The Namesake (2006). Mira Nair’s ambitious feature on cultural clashes within an Indian-American family is earnest and well acted, but ultimately the film winds up an overlong example of biting off more than one can chew. The early scenes, depicting the arranged marriage and awkward early years of a young couple (Irrfan Khan and Tabu, both fine), are nicely done and poignant. I also enjoyed the appealing Kal Penn as the couple’s Americanized son, whose differing views on life from his own father’s form the backbone of the film. As soon as the story detours into soap opera-ish territory in the film’s second half, however, things get dicey. There were a few points at which the movie could have satisfyingly concluded, but then another wrinkle develops and the story continues — and this happens several times! Somewhat worthy if you’re into Indian cuture; otherwise beware.

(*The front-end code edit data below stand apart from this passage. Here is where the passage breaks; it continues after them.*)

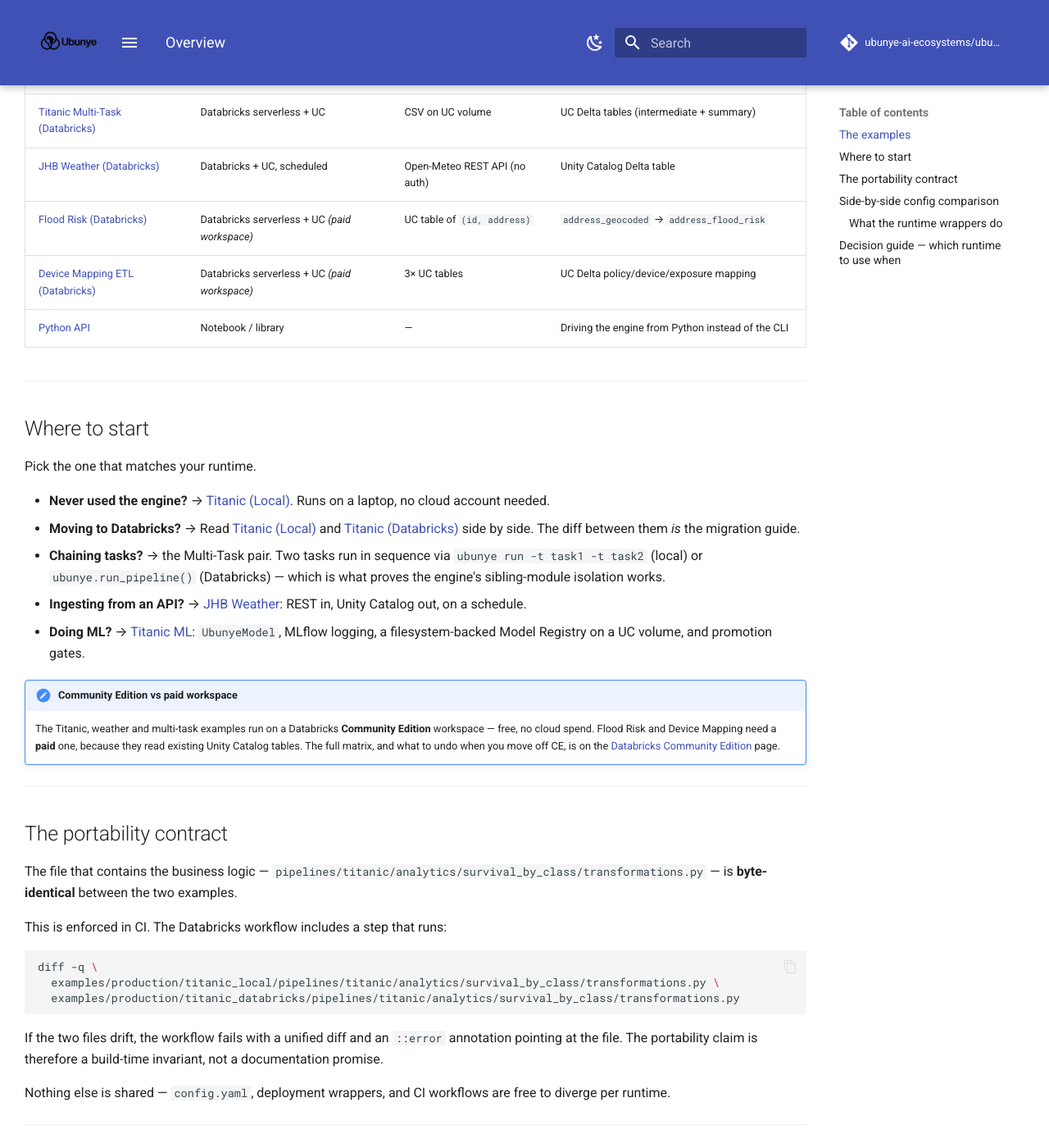
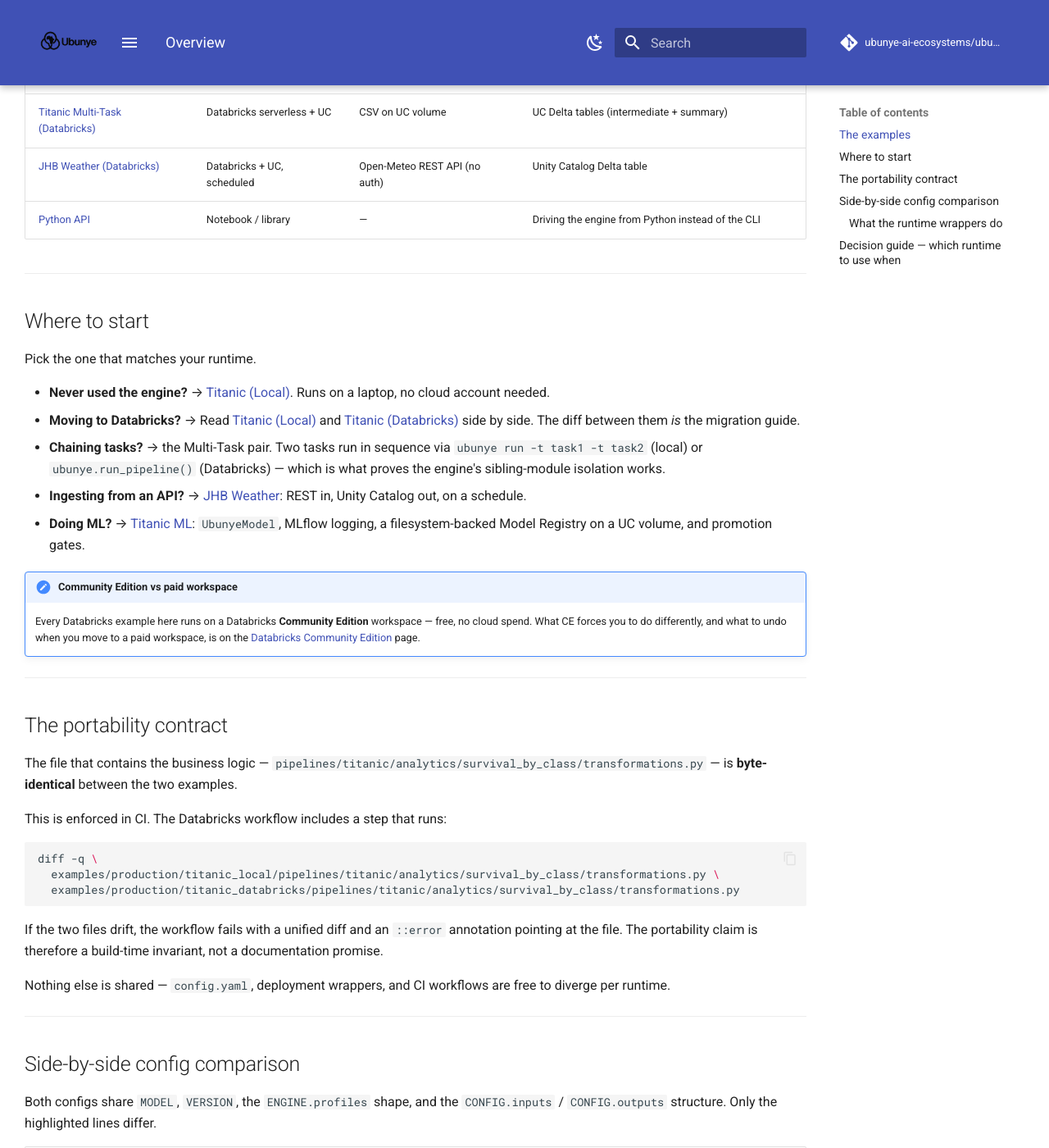
Before and after one commit to ubunye-ai-ecosystems/ubunye_engine, an MkDocs documentation site: the page built from docs/examples/index.md, in a window 1280 px wide and 1400 px high, scrolled down 714 px. Shown: the whole window at 82% size. Built offline with MkDocs 1.6.1 and Material for MkDocs 9.7.7, drawn with Linux system fonts in a browser that asks for light colours; comment, search, counter and statistics services are not loaded.

Commit message:
chore: remove the telematics, flood-risk and client-derived examples
Removes from the tip of the tree:

  examples/production/device_mapping_etl_databricks/   (policy-device / IMEI /
                                                        MI exposure mapping)
  examples/production/flood_risk_databricks/           (TomTom geocoding +
                                                        JBA flood metrics)
  .github/workflows/device_mapping_etl_databricks.yml
  .github/workflows/flood_risk_databricks.yml
  docs/examples/device-mapping.md
  docs/examples/flood-risk.md

plus every reference to them: the mkdocs nav, the Examples overview and
Community Edition tables, the production README, and a client-specific
secrets example in the notebook pattern (secrets_scope: "flood-risk",
TOMTOM_API_KEY) which is now generic.

The remaining examples — Titanic (local, Databricks, ML, multi-task) and JHB
Weather — are all built on public data, and all of them run on Databricks
Community Edition. The two removed examples were the only ones that needed a
paid workspace, because they read pre-existing Unity Catalog tables.

Docs build clean with no broken links; 671 tests pass.

NOTE: this removes the content from the tip only. The repository is public and
these files remain in its git history — including two workflows that carried the
client name outright (client_flood_risk_databricks.yml,
client_telematics_etl_databricks.yml) and a commit titled "client examples". A
history rewrite is a separate, destructive operation and has not been done.

Co-Authored-By: Claude Opus 4.8 <noreply@anthropic.com>
Claude-Session: https://claude.ai/code/session_01E55iQGmScnkLqrNDEJaKT3

```diff
--- a/docs/examples/community-edition.md
+++ b/docs/examples/community-edition.md
@@ -1,6 +1,6 @@
 # Databricks Community Edition
 
-Most of the Databricks examples target **Community Edition**, so they run on a free
+The Databricks examples target **Community Edition**, so they run on a free
 workspace with no cloud spend. That choice costs something, and this page is the
 honest accounting of it: what CE forces you to do differently, and what to undo when
 you move to a paid workspace.
@@ -17,8 +17,6 @@ so it cannot drift from the examples it describes.
 | [Titanic ML (Databricks)](titanic-ml-databricks.md) | :material-check: yes | :material-check: yes |
 | [Titanic Multi-Task (Databricks)](titanic-multitask-databricks.md) | :material-check: yes | :material-check: yes |
 | [JHB Weather (Databricks)](jhb-weather.md) | :material-check: yes | :material-check: yes |
-| [Flood Risk (Databricks)](flood-risk.md) | :material-close: **no** — reads existing UC tables | :material-check: yes |
-| [Device Mapping ETL (Databricks)](device-mapping.md) | :material-close: **no** — reads 3 existing UC tables | :material-check: yes |
 | [Titanic (Local)](titanic-local.md) | n/a — no Databricks needed | n/a |
 
 ---
--- a/docs/examples/index.md
+++ b/docs/examples/index.md
@@ -25,8 +25,6 @@ and CI enforces it with `diff -q` — if they ever drift, the build fails.
 | [Titanic Multi-Task (Local)](titanic-multitask-local.md) | Local SparkSession | CSV on disk | Intermediate + summary Parquet |
 | [Titanic Multi-Task (Databricks)](titanic-multitask-databricks.md) | Databricks serverless + UC | CSV on UC volume | UC Delta tables (intermediate + summary) |
 | [JHB Weather (Databricks)](jhb-weather.md) | Databricks + UC, scheduled | Open-Meteo REST API (no auth) | Unity Catalog Delta table |
-| [Flood Risk (Databricks)](flood-risk.md) | Databricks serverless + UC *(paid workspace)* | UC table of `(id, address)` | `address_geocoded` → `address_flood_risk` |
-| [Device Mapping ETL (Databricks)](device-mapping.md) | Databricks serverless + UC *(paid workspace)* | 3× UC tables | UC Delta policy/device/exposure mapping |
 | [Python API](python-api.md) | Notebook / library | — | Driving the engine from Python instead of the CLI |
 
 ---
@@ -50,10 +48,9 @@ Pick the one that matches your runtime.
 
 !!! note "Community Edition vs paid workspace"
 
-    The Titanic, weather and multi-task examples run on a Databricks **Community
-    Edition** workspace — free, no cloud spend. Flood Risk and Device Mapping need a
-    **paid** one, because they read existing Unity Catalog tables. The full matrix,
-    and what to undo when you move off CE, is on the
+    Every Databricks example here runs on a Databricks **Community Edition**
+    workspace — free, no cloud spend. What CE forces you to do differently, and what
+    to undo when you move to a paid workspace, is on the
     [Databricks Community Edition](community-edition.md) page.
 
 ---
--- a/examples/production/README.md
+++ b/examples/production/README.md
@@ -22,16 +22,14 @@ The short answer: the business logic does not change. The config shifts from
 | [`titanic_ml_databricks/`](./titanic_ml_databricks/) | Databricks serverless + UC (ML)     | CSV on UC volume             | Training audit log + predictions (UC Delta); MLflow + Model Registry |
 | [`titanic_multitask_local/`](./titanic_multitask_local/) | Local SparkSession             | CSV on disk                  | Intermediate + summary Parquet on disk |
 | [`titanic_multitask_databricks/`](./titanic_multitask_databricks/) | Databricks serverless + UC | CSV on UC volume | Unity Catalog Delta tables (intermediate + summary) |
-| [`device_mapping_etl_databricks/`](./device_mapping_etl_databricks/) | Databricks serverless + UC (paid workspace only) | 3x UC tables (policy-device details, user-IMEI, MI exposure) | UC Delta table (policy/device/exposure mapping) |
-| [`flood_risk_databricks/`](./flood_risk_databricks/) | Databricks serverless + UC (paid) | UC table with `(id, address)` | Unity Catalog Delta tables (`address_geocoded` → `address_flood_risk`) |
 
 The first two answer *"how much code changes when I move from laptop to
 Databricks?"* — the business logic is byte-identical across them. The third
 shows REST ingestion + Unity Catalog sinks with a scheduled Databricks job.
 The fourth is the end-to-end ML lifecycle counterpart: `UbunyeModel` +
 MLflow logging + filesystem-backed Model Registry on a UC volume, with
-promotion gates. The fifth and sixth are **multi-task chaining** pairs: two
-tasks run sequentially via `ubunye run -t task1 -t task2` (local) or
+promotion gates. The last two are a **multi-task chaining** pair: two tasks
+run sequentially via `ubunye run -t task1 -t task2` (local) or
 `ubunye.run_pipeline()` (Databricks), validating that the engine's
 sibling-module isolation works correctly. Their `transformations.py` files
 are byte-identical — only the configs change (s3 → unity).
--- a/mkdocs.yml
+++ b/mkdocs.yml
@@ -65,8 +65,6 @@ nav:
       - Titanic Multi-Task (Local): examples/titanic-multitask-local.md
       - Titanic Multi-Task (Databricks): examples/titanic-multitask-databricks.md
       - JHB Weather (Databricks): examples/jhb-weather.md
-      - Flood Risk (Databricks): examples/flood-risk.md
-      - Device Mapping ETL (Databricks): examples/device-mapping.md
       - Python API: examples/python-api.md
   - Patterns:
       - Notebook Prototyping: patterns/notebook.md
```
Also changed, not shown: docs/patterns/notebook.md (+2 -2 lines).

The Stranger (1946). TCM included this suspenser on a morning-long salute to actress Loretta Young this week. Although Young frets nicely as a small town newlywed who slowly discovers her new hubby is a Nazi, this film really belongs to Orson Welles (in the title role) and Edward G. Robinson (as a government inspector tracking Welles down). Wells also directs, and this film does have a stylistic similarity to Citizen Kane and The Magnificent Ambersons, albeit in a watered-down fashion. The flourishes are enough to make it stand out over the somewhat routine script, and the three main actors are a joy to watch. Fun viewing that reminds me of how great black and white movies can be (even the silly ones) — and you can’t beat that clock tower climax.
album_tipsybuzzzTipsy — Buzzz. eMusic download. Tipsy is known for seductive instrumental mashups that incorporate tasty samples from weird old easy listening records (or at least that’s what it sounds like to these ears). 2008’s Buzzz was his first album in a few years, a subtle departure from the more overtly kitschy sound he’s known for. Some fans don’t favor this “chillout” approach as much, but as far as swanky background music goes this album is tops. It sets a relaxed mood overall, but there is enough variety in individual tracks to keep things interesting. Some tracks even live up to the very descriptive titles they’ve been given — “Kitty’s Daydream” is a highlight. The only thing missing here is a cocktail festooned with a tiny umbrella.
Wee Willie Winkie (1937). Shirley Temple plays a girl named Priscilla who is sent with her mother to live in a British army outpost in early 1900s India. Unlike many of her other flicks, this film comes with a pedigree — it was based on a Rudyard Kipling story, John Ford directed (I can’t really picture the macho Ford growling “Play this scene cuter, will ya Shirley,” can you?), and co-heading with Shirley was recent Oscar winner Victor McLaglen. All those ingredients make this kiddie adventure a little less grating than usual, even somewhat touching at times. Sure, Shirley seems to be laying on the adorableness a bit thickly here, but that girl had such incredible poise and presence for someone so young. She is really kind of fascinating to watch, and the quality on display throughout makes Winkie one of her better starring efforts (1939’s The Little Princess will always be my fave Temple movie, however).